The first weekend of September marked the 11th annual Decatur Book Festival, the largest independent book festival in America. It's a three-day event, and this year it ran from August 31 - September 2. The Festival is held in downtown Decatur, a suburb of Atlanta that is absolutely adorable. I was blown away by the number of local businesses I saw. There are various panels that are held in different buildings spread out across downtown Decatur, but there wasn't too much walking required; the most I walked was about a half mile from one end to the other.
There were specific platforms for emerging poets and authors. There were local food trucks, exhibition tents with authors selling their books or creators selling their art or shops selling their notebooks or other supplies. There was also a good deal of publishers and tents where books were being sold. There was an area for kids as well as specific events for children, and that area was adorable.
I was there from noon to 6:30, and in that time I was able to make it to five panels as well as explore the tents some. My favorite stage was the YA stage, the area devoted to writers in the genre of Young Adult. In addition to seeing several fantastic young adult authors speak on various themes (like Becky Albertalli). I also sat in for a panel called 'Teens Talk Activism,' and that was a lovely surprise. I was expecting it to be a variety of high school aged kids discussing the need and their experience with activism. That's not what I got.
Instead, I got to watch six very talented people perform various prose and spoken word poetry about different issues and discussing how the younger generation, Generation Z (my generation), is the future and therefore we need to be active about what we believe in. It was very inspiring and I got chills several times from the different poems that were performed, specifically from those who were members of the Arkansas based slam poetry group, The Wrighteous Poets.
It was inspiring for so many reasons to see the number of people that showed up to a festival for books.
As an aspiring writer, it is beyond amazing to see the kind of energy people still have for books. I did not expect the festival to be as large as it was and as crowded as it was.

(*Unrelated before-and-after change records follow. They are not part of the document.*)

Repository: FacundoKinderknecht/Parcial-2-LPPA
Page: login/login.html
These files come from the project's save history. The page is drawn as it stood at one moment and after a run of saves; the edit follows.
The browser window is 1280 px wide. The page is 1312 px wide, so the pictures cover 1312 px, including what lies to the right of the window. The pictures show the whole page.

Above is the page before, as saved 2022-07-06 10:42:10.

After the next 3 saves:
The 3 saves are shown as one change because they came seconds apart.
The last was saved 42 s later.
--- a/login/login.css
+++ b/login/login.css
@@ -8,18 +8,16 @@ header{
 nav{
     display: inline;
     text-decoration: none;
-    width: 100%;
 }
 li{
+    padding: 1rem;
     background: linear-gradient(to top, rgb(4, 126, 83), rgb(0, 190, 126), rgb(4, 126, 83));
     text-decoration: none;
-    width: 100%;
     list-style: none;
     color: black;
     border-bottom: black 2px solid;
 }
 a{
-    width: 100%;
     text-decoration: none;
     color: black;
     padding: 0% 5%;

Part of this comes from all of the local writers; it was clear that the writers from the area had their own supporters and fans, but that the writers all supported each other a lot.
I got to see some very interesting panels, but my favorite was the interview with Angie Thomas, the author of 'The Hate U Give.' The room was packed to see her. It was crazy to see the different people of all ages who showed up to her panel discussion. It was hilarious but also serious, and I left with the impression that Angie as well as the woman who interviewed her, Kimberly Jones, are both wonderful people. I can now say that I am as much of a fan of Angie Thomas the person as I am of her writing.

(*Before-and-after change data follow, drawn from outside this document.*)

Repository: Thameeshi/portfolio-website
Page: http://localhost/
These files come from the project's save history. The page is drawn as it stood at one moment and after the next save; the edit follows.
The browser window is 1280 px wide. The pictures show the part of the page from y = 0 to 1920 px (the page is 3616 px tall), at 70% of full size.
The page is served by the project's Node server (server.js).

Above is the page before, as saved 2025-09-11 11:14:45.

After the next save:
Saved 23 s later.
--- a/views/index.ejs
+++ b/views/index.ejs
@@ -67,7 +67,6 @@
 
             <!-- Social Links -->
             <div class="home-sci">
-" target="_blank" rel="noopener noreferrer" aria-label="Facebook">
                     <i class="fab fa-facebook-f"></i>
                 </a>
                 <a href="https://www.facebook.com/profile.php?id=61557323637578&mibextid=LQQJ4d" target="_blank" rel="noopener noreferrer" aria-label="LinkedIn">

During her panel, she gave advice to aspiring writers. She said that writers need to write for themselves, not for a movie deal or someone else. She gave several other examples, but what stuck with me was her main message: write for yourself. As someone who feels guilty for taking the time to sit down and write, especially while in college and always having work to do, it was nice to hear something like that. It was a nice reminder that I need to love what I write and write what I love so that someday I can be the Young Adult author being interviewed in front of a crowd of 600 people.
My plan is to go to the Decatur Book Festival every year that I can, but next time I need to bring my family of book lovers as well as money to spend.